It was all light hearted humour and small bets were put on each race. But the final race was to have a special ending. Unbeknown to one young lad called Paul, the last jump had been moved to the edge of the sewage hole. The landing area was now a 4ft deep mud bath, which to be fair did just look like any other puddle, had you not have seen how they had maneuvered the last jump!
The funny thing was, just before the race, Paul had been bragging how there was no way the older electricians could win against him. Even putting his money where his mouth was and betting £10 on his own victory with a few of the eager spectators! The only person on the whole site who didn’t know his fate seemed to be the poor lad himself.
It was great entertainment for everyone, Peter in particular, was really enjoying the show. The contestants in Paul’s race perfectly went along with the racing and letting Paul take the lead by a few metres. The final jump into the pit was filmed and posted all over the builders, roofers, plasterers, carpenters and construction social media pages and you tube. It was so well done and such funny viewing that a few months later, a modern social news channel got hold of it. When they posted it the video went viral and ended up getting over 2 million views!
Just goes to show that our building and construction work is not just about precision, skill and hard labour. We do like to create a fun working environment for ourselves. We get immensely proud of what we do and that job in particular was a master piece of engineering and design.
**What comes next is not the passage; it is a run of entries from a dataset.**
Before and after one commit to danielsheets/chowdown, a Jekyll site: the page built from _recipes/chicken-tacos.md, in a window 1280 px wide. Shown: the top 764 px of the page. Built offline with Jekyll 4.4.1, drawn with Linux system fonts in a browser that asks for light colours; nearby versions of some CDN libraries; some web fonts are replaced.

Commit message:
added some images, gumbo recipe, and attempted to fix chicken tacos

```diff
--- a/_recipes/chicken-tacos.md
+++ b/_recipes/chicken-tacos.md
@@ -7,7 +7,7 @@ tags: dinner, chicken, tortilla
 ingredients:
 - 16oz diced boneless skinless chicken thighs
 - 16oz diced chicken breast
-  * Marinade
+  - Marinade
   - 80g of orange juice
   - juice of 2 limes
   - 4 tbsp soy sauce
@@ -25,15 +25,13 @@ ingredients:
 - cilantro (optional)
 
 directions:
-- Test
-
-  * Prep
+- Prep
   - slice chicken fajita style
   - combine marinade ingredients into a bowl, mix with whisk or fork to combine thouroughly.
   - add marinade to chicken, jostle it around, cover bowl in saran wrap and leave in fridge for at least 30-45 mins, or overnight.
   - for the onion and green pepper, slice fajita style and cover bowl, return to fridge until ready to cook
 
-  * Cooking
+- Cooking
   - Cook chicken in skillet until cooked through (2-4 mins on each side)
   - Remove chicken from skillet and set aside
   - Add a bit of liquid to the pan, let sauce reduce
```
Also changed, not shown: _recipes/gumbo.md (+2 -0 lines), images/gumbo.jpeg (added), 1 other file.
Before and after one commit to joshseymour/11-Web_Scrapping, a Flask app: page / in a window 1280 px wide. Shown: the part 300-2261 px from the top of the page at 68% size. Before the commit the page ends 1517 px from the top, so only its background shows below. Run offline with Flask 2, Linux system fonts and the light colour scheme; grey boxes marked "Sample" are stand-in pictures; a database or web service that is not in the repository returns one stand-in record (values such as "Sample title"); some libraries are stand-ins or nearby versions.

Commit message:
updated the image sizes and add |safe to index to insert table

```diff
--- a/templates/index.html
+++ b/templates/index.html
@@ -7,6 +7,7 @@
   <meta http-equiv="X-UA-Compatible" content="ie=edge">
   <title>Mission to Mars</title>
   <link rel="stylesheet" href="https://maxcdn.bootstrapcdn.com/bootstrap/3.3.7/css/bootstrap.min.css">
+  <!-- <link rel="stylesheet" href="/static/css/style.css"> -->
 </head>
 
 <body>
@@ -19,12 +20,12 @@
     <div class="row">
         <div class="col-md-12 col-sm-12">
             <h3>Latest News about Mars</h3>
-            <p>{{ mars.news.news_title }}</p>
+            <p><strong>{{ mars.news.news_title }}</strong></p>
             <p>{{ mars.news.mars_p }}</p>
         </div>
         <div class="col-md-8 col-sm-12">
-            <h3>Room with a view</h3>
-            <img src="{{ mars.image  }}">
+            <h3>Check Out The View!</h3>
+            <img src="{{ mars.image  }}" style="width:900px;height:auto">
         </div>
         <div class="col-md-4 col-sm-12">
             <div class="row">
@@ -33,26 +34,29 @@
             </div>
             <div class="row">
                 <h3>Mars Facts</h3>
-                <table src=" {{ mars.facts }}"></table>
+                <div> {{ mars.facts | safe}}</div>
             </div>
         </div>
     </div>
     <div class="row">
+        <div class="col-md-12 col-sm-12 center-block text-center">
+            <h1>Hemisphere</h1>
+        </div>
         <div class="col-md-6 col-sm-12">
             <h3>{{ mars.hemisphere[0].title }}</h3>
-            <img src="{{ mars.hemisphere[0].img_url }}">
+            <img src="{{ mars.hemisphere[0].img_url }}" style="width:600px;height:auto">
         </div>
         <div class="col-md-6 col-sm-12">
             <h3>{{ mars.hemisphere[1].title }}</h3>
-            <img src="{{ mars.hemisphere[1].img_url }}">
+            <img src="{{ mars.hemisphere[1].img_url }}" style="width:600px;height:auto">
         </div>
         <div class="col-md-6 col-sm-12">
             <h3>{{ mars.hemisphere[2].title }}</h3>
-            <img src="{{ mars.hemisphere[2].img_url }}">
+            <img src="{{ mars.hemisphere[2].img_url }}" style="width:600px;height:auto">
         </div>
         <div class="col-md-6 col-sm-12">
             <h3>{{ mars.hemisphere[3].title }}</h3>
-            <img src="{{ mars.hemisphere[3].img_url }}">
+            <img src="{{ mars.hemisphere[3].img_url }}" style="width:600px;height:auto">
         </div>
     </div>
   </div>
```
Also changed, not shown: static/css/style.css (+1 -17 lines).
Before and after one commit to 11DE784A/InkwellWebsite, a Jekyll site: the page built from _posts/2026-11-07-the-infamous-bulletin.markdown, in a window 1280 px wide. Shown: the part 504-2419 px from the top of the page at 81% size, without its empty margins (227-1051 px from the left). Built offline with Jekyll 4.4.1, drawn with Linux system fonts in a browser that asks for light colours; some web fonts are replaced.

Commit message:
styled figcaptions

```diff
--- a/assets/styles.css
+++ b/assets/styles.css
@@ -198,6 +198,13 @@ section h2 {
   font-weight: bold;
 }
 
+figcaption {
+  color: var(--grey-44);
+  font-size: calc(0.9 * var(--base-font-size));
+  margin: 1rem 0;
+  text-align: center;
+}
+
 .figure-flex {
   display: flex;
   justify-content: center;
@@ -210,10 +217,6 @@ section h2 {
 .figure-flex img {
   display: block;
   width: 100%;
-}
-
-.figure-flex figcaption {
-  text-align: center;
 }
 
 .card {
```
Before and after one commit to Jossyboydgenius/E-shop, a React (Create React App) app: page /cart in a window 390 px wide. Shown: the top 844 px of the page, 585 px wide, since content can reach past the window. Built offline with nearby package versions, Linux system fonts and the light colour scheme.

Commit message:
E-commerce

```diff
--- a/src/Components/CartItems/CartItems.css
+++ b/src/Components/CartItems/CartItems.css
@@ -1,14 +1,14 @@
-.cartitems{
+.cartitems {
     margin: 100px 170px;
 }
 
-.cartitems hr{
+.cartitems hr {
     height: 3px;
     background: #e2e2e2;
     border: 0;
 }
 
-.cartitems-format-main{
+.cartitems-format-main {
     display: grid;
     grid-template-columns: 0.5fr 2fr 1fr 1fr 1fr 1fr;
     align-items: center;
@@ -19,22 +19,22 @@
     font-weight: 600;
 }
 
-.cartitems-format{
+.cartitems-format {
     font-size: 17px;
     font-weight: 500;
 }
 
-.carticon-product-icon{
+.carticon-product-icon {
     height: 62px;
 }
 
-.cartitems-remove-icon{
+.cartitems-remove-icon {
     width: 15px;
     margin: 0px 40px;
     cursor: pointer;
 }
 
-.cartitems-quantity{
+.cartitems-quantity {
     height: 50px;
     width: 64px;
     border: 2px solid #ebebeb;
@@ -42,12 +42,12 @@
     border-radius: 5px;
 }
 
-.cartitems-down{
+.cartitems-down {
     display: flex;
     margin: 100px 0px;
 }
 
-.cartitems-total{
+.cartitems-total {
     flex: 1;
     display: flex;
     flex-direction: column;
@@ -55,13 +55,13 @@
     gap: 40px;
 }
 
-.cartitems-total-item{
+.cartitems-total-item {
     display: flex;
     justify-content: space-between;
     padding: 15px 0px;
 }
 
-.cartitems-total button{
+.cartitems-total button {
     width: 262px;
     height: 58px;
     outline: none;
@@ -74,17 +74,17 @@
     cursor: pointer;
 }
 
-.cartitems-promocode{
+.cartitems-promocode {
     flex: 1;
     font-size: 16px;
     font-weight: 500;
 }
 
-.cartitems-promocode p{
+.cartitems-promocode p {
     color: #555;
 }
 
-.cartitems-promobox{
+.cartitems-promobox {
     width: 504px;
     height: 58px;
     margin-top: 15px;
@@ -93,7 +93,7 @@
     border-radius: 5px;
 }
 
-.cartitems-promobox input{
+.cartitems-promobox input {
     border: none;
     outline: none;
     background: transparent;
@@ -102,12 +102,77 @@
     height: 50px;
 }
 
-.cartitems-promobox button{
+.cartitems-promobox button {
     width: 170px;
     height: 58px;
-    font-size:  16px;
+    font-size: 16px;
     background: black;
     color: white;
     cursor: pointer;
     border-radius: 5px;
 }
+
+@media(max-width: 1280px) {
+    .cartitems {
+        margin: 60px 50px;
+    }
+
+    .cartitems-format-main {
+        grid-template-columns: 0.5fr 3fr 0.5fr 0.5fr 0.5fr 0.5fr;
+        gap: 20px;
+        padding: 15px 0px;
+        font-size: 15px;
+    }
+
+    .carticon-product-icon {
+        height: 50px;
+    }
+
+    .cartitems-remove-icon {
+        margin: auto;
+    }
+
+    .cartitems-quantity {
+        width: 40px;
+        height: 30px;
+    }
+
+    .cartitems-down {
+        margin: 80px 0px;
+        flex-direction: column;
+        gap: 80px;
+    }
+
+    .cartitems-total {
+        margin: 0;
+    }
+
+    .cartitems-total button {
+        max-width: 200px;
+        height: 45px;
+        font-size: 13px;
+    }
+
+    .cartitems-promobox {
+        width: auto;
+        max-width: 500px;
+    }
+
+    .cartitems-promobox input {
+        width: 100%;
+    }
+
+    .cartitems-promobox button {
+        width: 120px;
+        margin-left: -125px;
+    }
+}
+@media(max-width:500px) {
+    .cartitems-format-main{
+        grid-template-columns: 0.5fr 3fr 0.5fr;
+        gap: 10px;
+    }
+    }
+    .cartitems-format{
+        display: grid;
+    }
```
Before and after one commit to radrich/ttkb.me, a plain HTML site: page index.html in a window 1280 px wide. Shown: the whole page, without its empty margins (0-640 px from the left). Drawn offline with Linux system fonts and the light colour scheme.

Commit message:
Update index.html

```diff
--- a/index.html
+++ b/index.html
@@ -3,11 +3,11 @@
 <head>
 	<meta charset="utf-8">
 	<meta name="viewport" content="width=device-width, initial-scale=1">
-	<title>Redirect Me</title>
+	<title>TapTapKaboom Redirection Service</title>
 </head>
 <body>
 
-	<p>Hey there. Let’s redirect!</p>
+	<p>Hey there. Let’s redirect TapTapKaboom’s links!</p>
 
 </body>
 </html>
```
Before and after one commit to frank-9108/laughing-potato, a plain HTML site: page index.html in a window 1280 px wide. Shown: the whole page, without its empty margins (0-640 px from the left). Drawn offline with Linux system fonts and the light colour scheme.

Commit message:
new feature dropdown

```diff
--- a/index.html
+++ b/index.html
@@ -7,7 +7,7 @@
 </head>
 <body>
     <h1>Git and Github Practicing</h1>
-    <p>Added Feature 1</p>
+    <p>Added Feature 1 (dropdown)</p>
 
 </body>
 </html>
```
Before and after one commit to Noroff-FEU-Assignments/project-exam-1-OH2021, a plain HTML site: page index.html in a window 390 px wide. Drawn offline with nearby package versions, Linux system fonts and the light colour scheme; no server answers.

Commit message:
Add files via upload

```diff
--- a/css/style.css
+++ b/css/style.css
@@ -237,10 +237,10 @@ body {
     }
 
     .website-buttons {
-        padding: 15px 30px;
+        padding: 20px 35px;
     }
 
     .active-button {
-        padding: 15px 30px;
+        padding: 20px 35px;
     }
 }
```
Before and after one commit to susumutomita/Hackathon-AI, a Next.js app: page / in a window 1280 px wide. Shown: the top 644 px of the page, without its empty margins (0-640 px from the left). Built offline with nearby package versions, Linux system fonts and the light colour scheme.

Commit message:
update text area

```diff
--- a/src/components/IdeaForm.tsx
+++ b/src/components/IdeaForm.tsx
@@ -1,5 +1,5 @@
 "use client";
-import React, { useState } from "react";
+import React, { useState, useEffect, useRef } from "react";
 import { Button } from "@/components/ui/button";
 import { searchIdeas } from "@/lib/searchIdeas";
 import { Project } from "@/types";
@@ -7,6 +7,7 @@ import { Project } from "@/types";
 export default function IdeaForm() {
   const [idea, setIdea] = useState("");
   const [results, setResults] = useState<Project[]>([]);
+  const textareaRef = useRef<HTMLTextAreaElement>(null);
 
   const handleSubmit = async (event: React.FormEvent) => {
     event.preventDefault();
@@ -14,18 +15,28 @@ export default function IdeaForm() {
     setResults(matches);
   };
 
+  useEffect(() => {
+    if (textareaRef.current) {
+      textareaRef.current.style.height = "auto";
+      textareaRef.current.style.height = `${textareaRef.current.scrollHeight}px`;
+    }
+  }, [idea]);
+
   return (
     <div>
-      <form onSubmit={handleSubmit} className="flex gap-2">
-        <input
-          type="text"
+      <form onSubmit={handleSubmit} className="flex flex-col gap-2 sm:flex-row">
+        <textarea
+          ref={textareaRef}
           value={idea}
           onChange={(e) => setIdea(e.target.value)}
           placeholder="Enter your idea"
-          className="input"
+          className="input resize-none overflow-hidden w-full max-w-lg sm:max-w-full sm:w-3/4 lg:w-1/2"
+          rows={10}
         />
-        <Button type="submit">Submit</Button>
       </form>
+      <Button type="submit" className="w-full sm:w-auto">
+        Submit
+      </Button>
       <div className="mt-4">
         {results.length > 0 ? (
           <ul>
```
The finished building was incredible, but it will always be remembered by us for the Cheltenham day race and the poor fate of a young brick layer!
In our roofing industry, along with the labour and skill that goes into our work we have to make sure that the customer is kept in the loop about the progress of the job at all times. We need to tell them when the materials have been ordered, how long till the end of a particular stage in the development of the project as well as making sure we achieve an end date.